USRP2 from Ettus Research, Inc. Luckily, I've been doing some hacking with libusrp2 lately ;-)
I've had my TS-7800 for quite some time now, and I haven't really done anything fantastic with it yet, although, my original plans were to use it quite suitably as a NAS. The TS-7800 uses the Marvell Feroceon MV88F5182 CPU, and while lacking vector floating point (VFP) support, it is perfect for use as a storage controller.
This would be used by Erin & myself for fault-tolerant storage of important data.
Now, when I say fault-tolerant, I'm speaking of a redundant array of inexpensive disks (RAID). The TS-7800 does not come with a hardware RAID controller, as they are very expensive and usually only found in bulky server equipment, but any linux appliance is perfectly capable of acting as a software RAID controller.
The TS-7800 only supports two SATA connected drives, which means that if I only include these two devices in my software RAID configuration, the RAID level is limited to RAID 0 ("striping", improves speed, no redundant storage), or RAID 1 ("mirroring", data redundancy, slight speed overhead). Of course, I would choose the second option to have our data stored reliably. In that case, my capacity would be half of the total disk capacity.

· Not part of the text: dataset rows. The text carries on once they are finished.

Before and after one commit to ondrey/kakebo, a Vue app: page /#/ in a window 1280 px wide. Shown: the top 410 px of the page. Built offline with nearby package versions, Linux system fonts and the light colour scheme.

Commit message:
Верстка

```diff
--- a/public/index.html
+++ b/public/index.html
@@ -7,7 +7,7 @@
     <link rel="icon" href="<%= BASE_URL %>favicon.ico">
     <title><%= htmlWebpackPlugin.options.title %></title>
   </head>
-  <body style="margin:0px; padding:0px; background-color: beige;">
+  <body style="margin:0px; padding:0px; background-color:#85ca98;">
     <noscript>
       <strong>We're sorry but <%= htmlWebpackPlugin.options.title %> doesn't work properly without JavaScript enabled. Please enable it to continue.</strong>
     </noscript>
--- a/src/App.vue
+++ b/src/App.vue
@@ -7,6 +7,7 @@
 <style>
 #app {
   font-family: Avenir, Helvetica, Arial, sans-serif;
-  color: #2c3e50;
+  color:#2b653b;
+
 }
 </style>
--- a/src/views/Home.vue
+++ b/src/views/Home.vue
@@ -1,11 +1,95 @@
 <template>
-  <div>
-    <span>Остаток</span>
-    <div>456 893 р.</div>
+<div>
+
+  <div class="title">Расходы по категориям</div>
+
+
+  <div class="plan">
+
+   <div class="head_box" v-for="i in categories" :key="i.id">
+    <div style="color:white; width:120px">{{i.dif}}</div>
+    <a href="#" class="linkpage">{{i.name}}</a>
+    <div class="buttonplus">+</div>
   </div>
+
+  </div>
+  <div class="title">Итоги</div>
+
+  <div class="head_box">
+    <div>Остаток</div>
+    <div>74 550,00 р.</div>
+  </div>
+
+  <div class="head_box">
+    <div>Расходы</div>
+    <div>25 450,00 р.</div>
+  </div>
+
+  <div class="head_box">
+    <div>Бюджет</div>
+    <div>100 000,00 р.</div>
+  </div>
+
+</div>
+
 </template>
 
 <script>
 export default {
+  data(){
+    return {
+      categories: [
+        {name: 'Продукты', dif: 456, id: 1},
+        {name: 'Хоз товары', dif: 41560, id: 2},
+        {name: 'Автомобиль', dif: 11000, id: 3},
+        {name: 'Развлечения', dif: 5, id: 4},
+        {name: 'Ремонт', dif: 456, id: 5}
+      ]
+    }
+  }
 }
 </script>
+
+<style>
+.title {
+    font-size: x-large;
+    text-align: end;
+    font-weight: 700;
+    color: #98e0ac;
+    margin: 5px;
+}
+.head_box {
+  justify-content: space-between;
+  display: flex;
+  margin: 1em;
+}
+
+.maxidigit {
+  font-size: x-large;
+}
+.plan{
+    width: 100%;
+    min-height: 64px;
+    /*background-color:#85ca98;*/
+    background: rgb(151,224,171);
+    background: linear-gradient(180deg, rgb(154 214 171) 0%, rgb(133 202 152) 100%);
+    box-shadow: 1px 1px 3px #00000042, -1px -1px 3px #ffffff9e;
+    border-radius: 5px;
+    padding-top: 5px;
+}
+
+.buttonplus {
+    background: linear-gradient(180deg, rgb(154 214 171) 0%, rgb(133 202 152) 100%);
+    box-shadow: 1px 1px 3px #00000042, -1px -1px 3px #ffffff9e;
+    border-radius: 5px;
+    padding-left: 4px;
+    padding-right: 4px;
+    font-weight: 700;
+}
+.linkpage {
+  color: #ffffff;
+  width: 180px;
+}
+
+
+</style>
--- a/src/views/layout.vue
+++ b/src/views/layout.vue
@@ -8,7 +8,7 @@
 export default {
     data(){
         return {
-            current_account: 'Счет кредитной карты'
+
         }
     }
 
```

If I were only including two SATA connected drives in my configuration, my RAID configuration would be limited. However, if I chose to make use of more devices connected via the TS-7800's USB ports, then I could have a RAID 5 configuration (striped, with parity). Just like a RAID 1 configuration, no data is lost if one disk is damaged. Unlike the RAID 1 configuration, rebuilding the damaged disk means more than simply copying the information from the other disk. Furthermore, if I implemented this and mixed SATA / USB disks, then there would surely be a performance hit when reading from / writing to a USB disk, which would slow down the array as a whole since operations would be striped across all disks in a RAID 5 configuration. RAID 5 also performs poorly in software when small files are being repeatedly updated because of the parity calculation requirement.
I think, in the end, I'll choose to use two 500 GB SATA disks, 3.5" in size just because the price is so relatively low, such as these, and start off with a simple RAID 1 configuration. Later on, if I feel the need to upgrade the capacity of the disks, or the raid array itself, I can hopefully buy some more similar disks and connect two more via USB, in spite of the slowdown that it might cause.